Dr Matt Rutar

Email: matthew.rutar@unimelb.edu.auPhone: 3 9035 9912Page: Find an Expert

Research Overview

Dr Matthew Rutar is a Research Fellow in the Centre for Stem Cell Systems. His research focus lies in exploring the immunological vistas of the central nervous system, in particular using the eye as a system for driving exciting insights into the role of the innate immunity and macrophage biology in health and disease. His work to date has contributed to our understanding of the events that spur inflammatory processes in age-related macular degeneration (AMD), including pathways that augment innate immunity and macrophage recruitment at the neuroimmune juncture. His current research aims will utilise induced pluripotent stem cells and synthetic biology approaches to model macrophage function and neuronal interaction in culture and in animal models of ocular disease. Ultimately, this work promises to yield new understanding into the immune biology at play in the eye whilst also offering prospects for the treatment of ocular diseases such AMD.


NHMRC New Investigator Project Grant (1127705) - The use of microRNA as novel therapeutic targets for reducing retinal inflammation and degeneration (2017)

Anatomy and Neuroscience Departmental Seed Funding (2018)

NHMRC Standard Project Grant (1165599) - Macrophages as novel targets for ameliorating deleterious complement activation in retinal degeneration (2019)

Supervisor and Collaborators

Professor Christine Wells – Supervisor

A/ Prof Alice Pebay – Collaborator

Professor Erica Fletcher – Collaborator

Professor Robyn Guymer – Collaborator

A/ Prof Michelle Madigan – Collaborator

Currently Supervising

Nadia Rajab - PhD student

Available for Supervision


Research Publications

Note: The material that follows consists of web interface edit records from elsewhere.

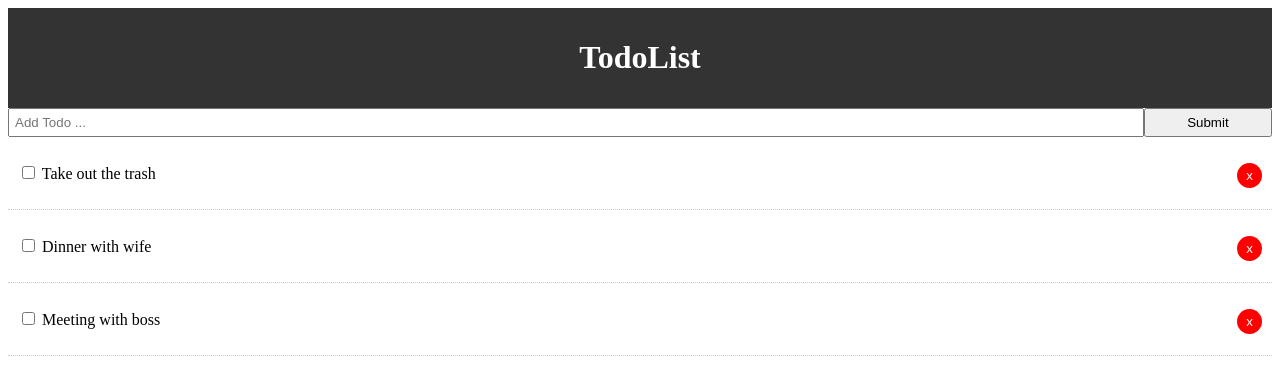
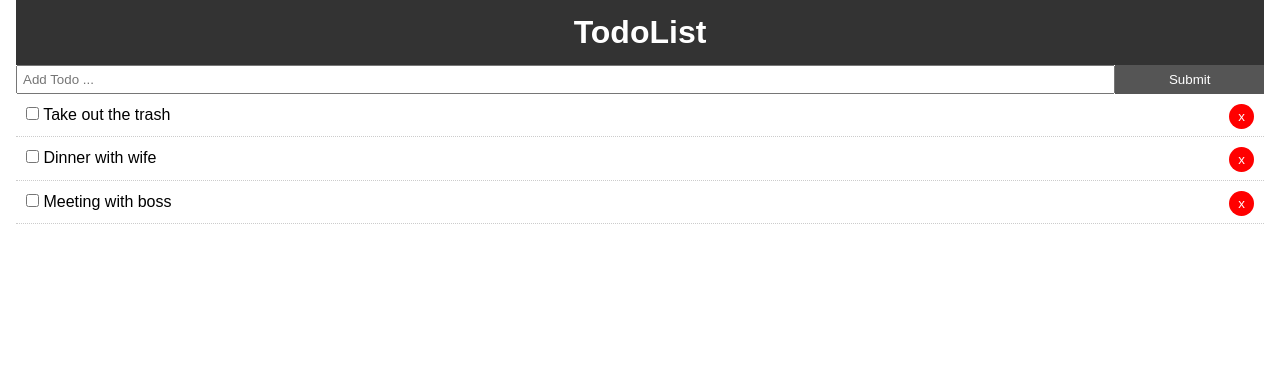
Before and after one commit to Darrenni97/to-do-list, a React (Create React App) app: page / in a window 1280 px wide. Shown: the top 372 px of the page. Built offline with nearby package versions, Linux system fonts and the light colour scheme.

Commit message:
added styling for input fields

```diff
--- a/src/App.css
+++ b/src/App.css
@@ -13,3 +13,20 @@
   color: #333;
   text-decoration: none;
 }
+
+.container {
+  padding: 0 1rem;
+}
+
+.btn {
+  display: inline-block;
+  border: none;
+  background: #555;
+  color: #fff;
+  padding: 7px 20px;
+  cursor: pointer;
+}
+
+.btn:hover {
+  background: #666;
+}
--- a/src/App.js
+++ b/src/App.js
@@ -2,6 +2,8 @@
 import Header from "./components/layout/Header";
 import Todos from "./components/Todos";
 import AddTodo from "./components/AddTodo";
+
+import "./App.css";
 
 class App extends Component {
   state = {
```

Natoli, R., Mason. E., Jiao, H., ....Rutar, M, (2018). Dynamic Interplay of Innate and Adaptive Immunity During Sterile Retinal Inflammation: Insights From the Transcriptome. Frontiers in Immunology.

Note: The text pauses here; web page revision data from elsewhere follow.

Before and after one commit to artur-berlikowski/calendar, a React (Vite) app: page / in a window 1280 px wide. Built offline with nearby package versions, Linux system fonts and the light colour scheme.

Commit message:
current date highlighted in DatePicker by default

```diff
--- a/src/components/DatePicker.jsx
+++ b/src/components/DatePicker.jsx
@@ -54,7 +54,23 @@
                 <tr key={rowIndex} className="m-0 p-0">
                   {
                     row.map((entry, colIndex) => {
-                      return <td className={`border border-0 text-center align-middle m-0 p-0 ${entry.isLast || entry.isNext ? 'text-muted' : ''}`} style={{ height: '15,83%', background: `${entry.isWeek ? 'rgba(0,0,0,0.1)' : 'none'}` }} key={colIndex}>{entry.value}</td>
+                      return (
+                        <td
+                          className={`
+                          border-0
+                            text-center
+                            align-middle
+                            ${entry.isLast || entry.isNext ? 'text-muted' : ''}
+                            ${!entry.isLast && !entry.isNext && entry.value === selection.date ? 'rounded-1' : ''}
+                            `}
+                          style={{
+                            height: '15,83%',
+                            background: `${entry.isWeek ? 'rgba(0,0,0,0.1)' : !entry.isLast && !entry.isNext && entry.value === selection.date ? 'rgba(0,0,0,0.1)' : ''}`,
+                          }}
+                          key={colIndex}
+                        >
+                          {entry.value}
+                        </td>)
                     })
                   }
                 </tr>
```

Natoli, R. Fernando, F., Jiao, H.,…. Rutar, M, (2017). Retinal Macrophages Synthesize C3 and Activate Complement in AMD and in Models of Focal Retinal Degeneration. Investigative Ophthalmology and Vison Science; 58 (7), 2977-2990.

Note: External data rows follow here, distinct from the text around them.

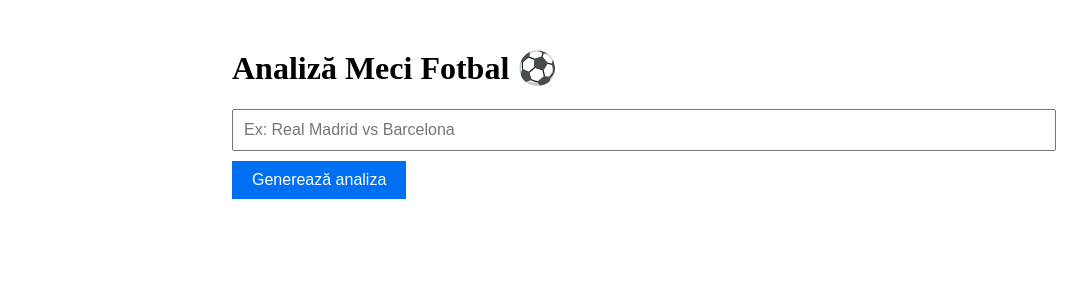
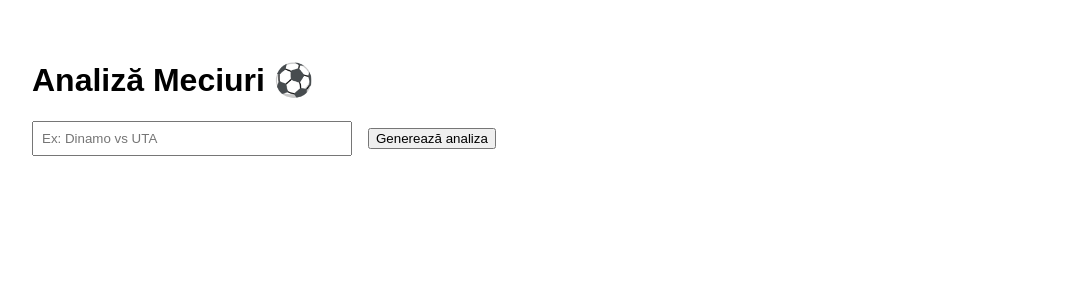
Before and after one commit to LucyOFM7474/Copilot-Football-Predictor, a Next.js app: page / in a window 1280 px wide. Shown: the top 300 px of the page, without its empty margins (8-1095 px from the left). Built offline with nearby package versions, Linux system fonts and the light colour scheme.

Commit message:
Update index.tsx

```diff
--- a/src/pages/index.tsx
+++ b/src/pages/index.tsx
@@ -1,64 +1,38 @@
 import { useState } from 'react';
-import { sendMessage } from '../utils/openai';
+import AnalysisResult from '../components/AnalysisResult';
 
 export default function Home() {
   const [match, setMatch] = useState('');
+  const [result, setResult] = useState('');
   const [loading, setLoading] = useState(false);
-  const [result, setResult] = useState('');
 
-  const handleSubmit = async (e: React.FormEvent) => {
-    e.preventDefault();
+  const handleAnalyze = async () => {
     setLoading(true);
-    setResult('');
-
-    try {
-      const analysis = await sendMessage(match);
-      setResult(analysis);
-    } catch (error) {
-      setResult('A apărut o eroare. Încearcă din nou.');
-    } finally {
+    const res = await fetch('/api/analyze', {
+      method: 'POST',
+      headers: { 'Content-Type': 'application/json' },
+      body: JSON.stringify({ match }),
+    });
+    const data = await res.json();
+    setResult(data.result);
     setLoading(false);
-    }
   };
 
   return (
-    <div style={{ maxWidth: 800, margin: '0 auto', padding: 20 }}>
-      <h1>Analiză Meci Fotbal ⚽</h1>
-      <form onSubmit={handleSubmit}>
+    <div style={{ padding: '2rem', fontFamily: 'Arial' }}>
+      <h1>Analiză Meciuri ⚽</h1>
       <input
         type="text"
         value={match}
         onChange={(e) => setMatch(e.target.value)}
-          placeholder="Ex: Real Madrid vs Barcelona"
-          style={{
-            width: '100%',
-            padding: '10px',
-            fontSize: '16px',
-            marginBottom: '10px',
-          }}
-          required
+        placeholder="Ex: Dinamo vs UTA"
+        style={{ width: '300px', padding: '0.5rem', marginRight: '1rem' }}
       />
-        <button
-          type="submit"
-          disabled={loading}
-          style={{
-            padding: '10px 20px',
-            fontSize: '16px',
-            backgroundColor: '#0070f3',
-            color: 'white',
-            border: 'none',
-            cursor: 'pointer',
-          }}
-        >
+      <button onClick={handleAnalyze} disabled={loading}>
         {loading ? 'Se generează...' : 'Generează analiza'}
       </button>
-      </form>
 
-      {result && (
-        <div style={{ marginTop: 30, whiteSpace: 'pre-wrap', background: '#f9f9f9', padding: 20 }}>
-          {result}
-        </div>
-      )}
+      {result && <AnalysisResult result={result} />}
     </div>
   );
 }
```
Lines whose indentation alone changed are shown as unchanged.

Natoli, R., Fernando, N., Madigan M., Chu-Tan J., Valter, K., Provis, J., Rutar, M. (2017) Microglia-derived IL-1β promotes chemokine expression by Müller cells and RPE in focal retinal degeneration. Molecular Neurodegeneration; 12: 31.

Karlstetter, M., Scholz, R., Rutar, M., Wong, W. T., Provis, J. M., & Langmann, T. (2015). Retinal microglia: Just bystander or target for therapy? Prog Retin Eye Res, doi: 10.1016/j.preteyeres. 2014.